Tuesday, July 9, 2013
Tuesday July 9 2013
It is a regular presence near the mouth of the Columbia River and the Pacific Ocean, where Lewis and Clark camped in November of 1805, near the end of their 2+ year expedition across the newly-purchased Louisiana Territory, over the Rocky Mountains to the Pacific Ocean.
It is also the interpreted name ("smoke on the water") of Skamokawa, the chief of the Wahkiakum band of Tsinuk Native American Indians, whom Lewis and Clark met while wintering on the ocean at Fort Clatsop in December of 1805. This was back in the days when whites and Native Americans had friendly relations, and when the land was still wild: road-less territory, undammed rivers, untouched old growth forests, wild and prolific wildlife.
It is also a small town on the Columbia river near the Pacific (the Columbia river bar is "the most dangerous in the world to navigate"), and the site of 1 of my marbled murrelet surveys.

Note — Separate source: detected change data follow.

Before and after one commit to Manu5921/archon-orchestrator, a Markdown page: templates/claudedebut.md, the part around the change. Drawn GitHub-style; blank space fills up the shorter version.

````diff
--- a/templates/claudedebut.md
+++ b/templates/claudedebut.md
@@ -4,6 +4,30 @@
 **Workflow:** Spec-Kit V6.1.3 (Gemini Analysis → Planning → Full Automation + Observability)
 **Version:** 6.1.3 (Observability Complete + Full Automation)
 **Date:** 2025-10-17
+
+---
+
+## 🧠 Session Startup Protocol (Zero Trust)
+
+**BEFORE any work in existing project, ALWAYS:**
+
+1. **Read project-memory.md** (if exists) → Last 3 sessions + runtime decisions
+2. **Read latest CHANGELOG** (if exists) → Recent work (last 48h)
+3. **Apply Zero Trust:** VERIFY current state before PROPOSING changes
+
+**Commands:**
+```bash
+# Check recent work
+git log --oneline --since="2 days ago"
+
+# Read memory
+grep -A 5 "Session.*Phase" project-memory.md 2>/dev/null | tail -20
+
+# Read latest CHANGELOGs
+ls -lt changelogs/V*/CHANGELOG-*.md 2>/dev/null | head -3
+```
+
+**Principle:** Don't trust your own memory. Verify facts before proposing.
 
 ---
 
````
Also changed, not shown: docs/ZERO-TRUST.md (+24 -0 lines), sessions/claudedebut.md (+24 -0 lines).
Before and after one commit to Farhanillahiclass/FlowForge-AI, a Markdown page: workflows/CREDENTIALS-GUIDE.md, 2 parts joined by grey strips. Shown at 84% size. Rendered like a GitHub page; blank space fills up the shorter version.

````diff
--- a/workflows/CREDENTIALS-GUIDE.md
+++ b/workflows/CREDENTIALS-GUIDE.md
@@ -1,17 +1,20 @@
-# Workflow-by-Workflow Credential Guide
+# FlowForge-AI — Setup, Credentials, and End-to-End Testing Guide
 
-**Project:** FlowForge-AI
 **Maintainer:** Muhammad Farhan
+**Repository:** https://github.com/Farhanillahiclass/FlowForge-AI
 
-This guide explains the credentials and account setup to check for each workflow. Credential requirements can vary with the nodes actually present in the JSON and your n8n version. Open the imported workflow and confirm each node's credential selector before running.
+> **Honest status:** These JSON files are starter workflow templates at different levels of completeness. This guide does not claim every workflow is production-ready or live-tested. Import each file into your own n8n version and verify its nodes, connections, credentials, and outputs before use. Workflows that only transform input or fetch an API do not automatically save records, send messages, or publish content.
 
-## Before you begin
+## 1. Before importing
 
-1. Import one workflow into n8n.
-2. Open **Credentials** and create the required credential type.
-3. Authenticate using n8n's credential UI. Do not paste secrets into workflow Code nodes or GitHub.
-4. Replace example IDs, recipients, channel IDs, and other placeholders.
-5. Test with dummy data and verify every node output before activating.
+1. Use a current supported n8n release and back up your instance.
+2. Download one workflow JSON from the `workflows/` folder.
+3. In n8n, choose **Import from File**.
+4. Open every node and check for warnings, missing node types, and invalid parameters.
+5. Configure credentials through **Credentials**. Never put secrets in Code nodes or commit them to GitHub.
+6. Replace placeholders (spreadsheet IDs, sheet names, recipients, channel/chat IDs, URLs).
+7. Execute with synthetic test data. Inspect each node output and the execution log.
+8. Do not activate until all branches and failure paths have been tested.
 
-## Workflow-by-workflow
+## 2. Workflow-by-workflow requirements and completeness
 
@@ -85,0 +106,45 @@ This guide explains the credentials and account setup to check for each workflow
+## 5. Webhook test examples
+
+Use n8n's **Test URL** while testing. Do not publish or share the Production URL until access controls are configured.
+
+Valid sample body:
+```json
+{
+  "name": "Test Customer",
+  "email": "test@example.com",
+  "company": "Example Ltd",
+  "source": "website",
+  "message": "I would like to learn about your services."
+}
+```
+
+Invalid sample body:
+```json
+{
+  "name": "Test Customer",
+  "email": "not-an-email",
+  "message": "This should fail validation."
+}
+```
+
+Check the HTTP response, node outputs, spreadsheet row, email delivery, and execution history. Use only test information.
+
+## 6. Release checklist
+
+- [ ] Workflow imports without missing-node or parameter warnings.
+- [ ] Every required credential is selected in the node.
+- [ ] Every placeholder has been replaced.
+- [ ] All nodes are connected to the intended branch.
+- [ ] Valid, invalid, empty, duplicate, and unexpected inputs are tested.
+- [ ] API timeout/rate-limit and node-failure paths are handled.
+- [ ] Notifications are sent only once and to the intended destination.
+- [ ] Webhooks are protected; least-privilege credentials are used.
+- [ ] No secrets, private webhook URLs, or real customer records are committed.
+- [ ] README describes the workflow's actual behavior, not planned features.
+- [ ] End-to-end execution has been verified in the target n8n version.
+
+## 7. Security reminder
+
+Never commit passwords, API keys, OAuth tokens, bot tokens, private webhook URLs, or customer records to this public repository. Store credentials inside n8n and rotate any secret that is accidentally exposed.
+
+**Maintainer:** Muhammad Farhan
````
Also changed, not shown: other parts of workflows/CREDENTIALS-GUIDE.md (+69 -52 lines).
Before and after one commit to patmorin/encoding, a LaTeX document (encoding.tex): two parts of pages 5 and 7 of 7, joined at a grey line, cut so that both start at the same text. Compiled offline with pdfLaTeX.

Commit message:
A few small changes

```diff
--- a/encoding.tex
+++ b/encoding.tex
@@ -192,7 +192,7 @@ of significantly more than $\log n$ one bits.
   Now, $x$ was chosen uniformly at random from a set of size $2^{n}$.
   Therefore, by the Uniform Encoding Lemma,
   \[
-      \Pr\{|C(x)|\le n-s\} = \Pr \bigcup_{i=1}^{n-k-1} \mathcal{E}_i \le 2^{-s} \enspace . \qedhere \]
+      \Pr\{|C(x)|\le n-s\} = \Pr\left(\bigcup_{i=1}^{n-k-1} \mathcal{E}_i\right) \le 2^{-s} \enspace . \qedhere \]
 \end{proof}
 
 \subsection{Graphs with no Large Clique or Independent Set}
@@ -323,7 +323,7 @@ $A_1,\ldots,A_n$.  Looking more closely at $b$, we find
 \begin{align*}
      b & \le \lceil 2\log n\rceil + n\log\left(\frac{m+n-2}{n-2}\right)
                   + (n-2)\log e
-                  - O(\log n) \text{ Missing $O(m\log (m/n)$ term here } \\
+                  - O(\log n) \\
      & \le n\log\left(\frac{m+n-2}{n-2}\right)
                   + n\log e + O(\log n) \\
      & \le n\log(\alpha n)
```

As I observe, the fresh-water tide falls down from the sandy beach, a fog bank floats along the upper reaches of the forested hills; bald eagles cavort, and great blue herons rove, and ospreys fish, in this Smoke-On-The-Water Lewis and Clark trail.